| Exercise details |
Write out the data word for word, taking care that no picture is carried over.

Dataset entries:
+---+
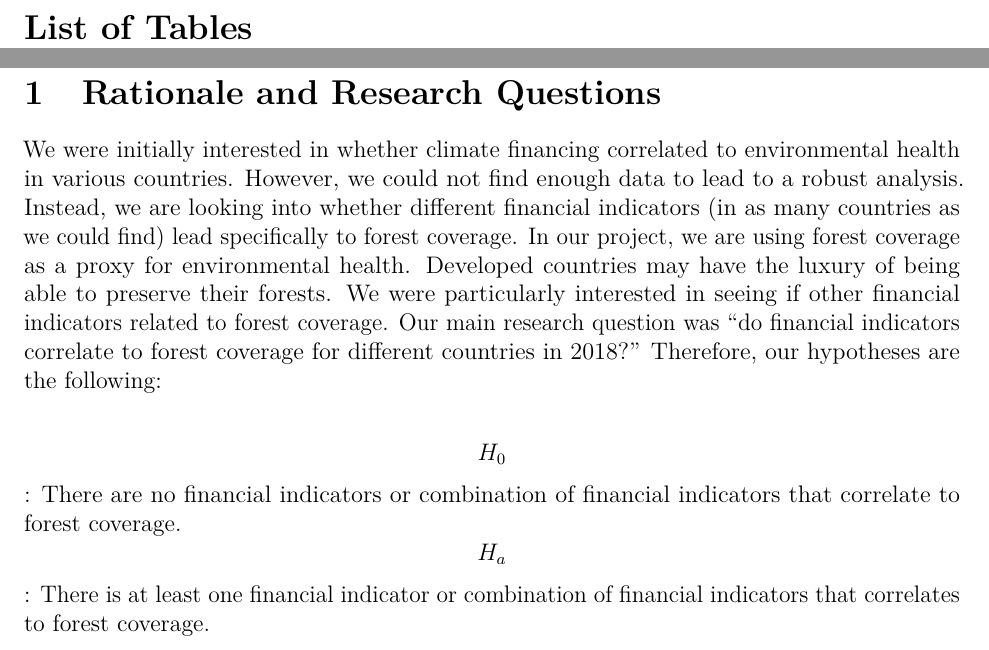
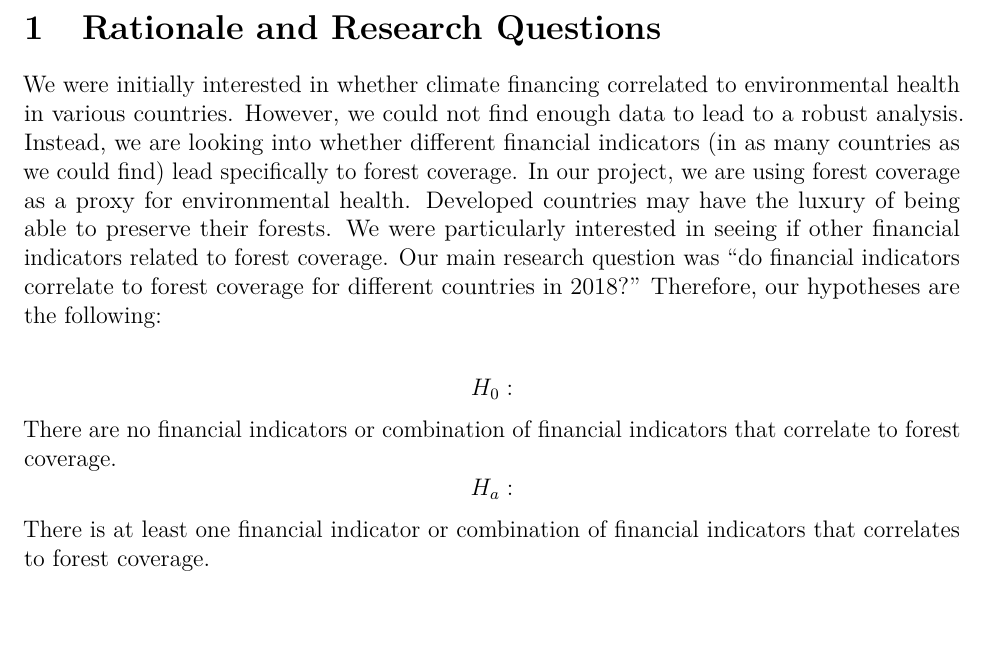
Before and after one commit to emmadeangeli/Shapiro_DeAngeli_Culberson_ENV872_EDA_FinalProject, a LaTeX document (Code/Final_Project_Code.tex): two parts of pages 3 and 5 of 20 before the commit and part of page 3 of 18 after it, the two joined at a grey line, cut at the place of the change, the shorter picture padded with empty space. Compiled offline with pdfLaTeX.

Commit message:
changed small things, got rid of defunct latex at beginning

```diff
--- a/Code/Final_Project_Code.tex
+++ b/Code/Final_Project_Code.tex
@@ -128,10 +128,6 @@
 \newpage
 \tableofcontents
 \newpage
-\listoftables
-\newpage
-\listoffigures
-\newpage
 
 \hypertarget{rationale-and-research-questions}{%
 \section{Rationale and Research
@@ -149,8 +145,8 @@ to forest coverage. Our main research question was ``do financial
 indicators correlate to forest coverage for different countries in
 2018?'' Therefore, our hypotheses are the following:
 
-\[H_0\]: There are no financial indicators or combination of financial
-indicators that correlate to forest coverage. \[H_a\]: There is at least
+\[H_0:\] There are no financial indicators or combination of financial
+indicators that correlate to forest coverage. \[H_a:\] There is at least
 one financial indicator or combination of financial indicators that
 correlates to forest coverage.
 
```
Also changed, not shown: Code/Final_Project_Code.pdf, Code/Final_Project_Code_files/figure-latex/unnamed-chunk-1-1.pdf, Code/Final_Project_Code_files/figure-latex/unnamed-chunk-2-1.pdf, Code/Final_Project_Code_files/figure-latex/unnamed-chunk-3-1.pdf, Code/Final_Project_Code_files/figure-latex/unnamed-chunk-4-1.pdf, Code/Final_Project_Code_files/figure-latex/unnamed-chunk-5-1.pdf, Code/Final_Project_Code_files/figure-latex/unnamed-chunk-6-1.pdf, Code/Final_Project_Code_files/figure-latex/unnamed-chunk-7-1.pdf, 1 other file.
+---+
| Task result |
Before and after one commit to emmadeangeli/Shapiro_DeAngeli_Culberson_ENV872_EDA_FinalProject, a LaTeX document (Code/Final_Project_Code.tex): two parts of pages 3 and 5 of 20 before the commit and part of page 3 of 18 after it, the two joined at a grey line, cut at the place of the change, the shorter picture padded with empty space. Compiled offline with pdfLaTeX.

Commit message:
changed small things, got rid of defunct latex at beginning

```diff
--- a/Code/Final_Project_Code.tex
+++ b/Code/Final_Project_Code.tex
@@ -128,10 +128,6 @@
 \newpage
 \tableofcontents
 \newpage
-\listoftables
-\newpage
-\listoffigures
-\newpage
 
 \hypertarget{rationale-and-research-questions}{%
 \section{Rationale and Research
@@ -149,8 +145,8 @@ to forest coverage. Our main research question was ``do financial
 indicators correlate to forest coverage for different countries in
 2018?'' Therefore, our hypotheses are the following:
 
-\[H_0\]: There are no financial indicators or combination of financial
-indicators that correlate to forest coverage. \[H_a\]: There is at least
+\[H_0:\] There are no financial indicators or combination of financial
+indicators that correlate to forest coverage. \[H_a:\] There is at least
 one financial indicator or combination of financial indicators that
 correlates to forest coverage.
 
```
Also changed, not shown: Code/Final_Project_Code.pdf, Code/Final_Project_Code_files/figure-latex/unnamed-chunk-1-1.pdf, Code/Final_Project_Code_files/figure-latex/unnamed-chunk-2-1.pdf, Code/Final_Project_Code_files/figure-latex/unnamed-chunk-3-1.pdf, Code/Final_Project_Code_files/figure-latex/unnamed-chunk-4-1.pdf, Code/Final_Project_Code_files/figure-latex/unnamed-chunk-5-1.pdf, Code/Final_Project_Code_files/figure-latex/unnamed-chunk-6-1.pdf, Code/Final_Project_Code_files/figure-latex/unnamed-chunk-7-1.pdf, 1 other file.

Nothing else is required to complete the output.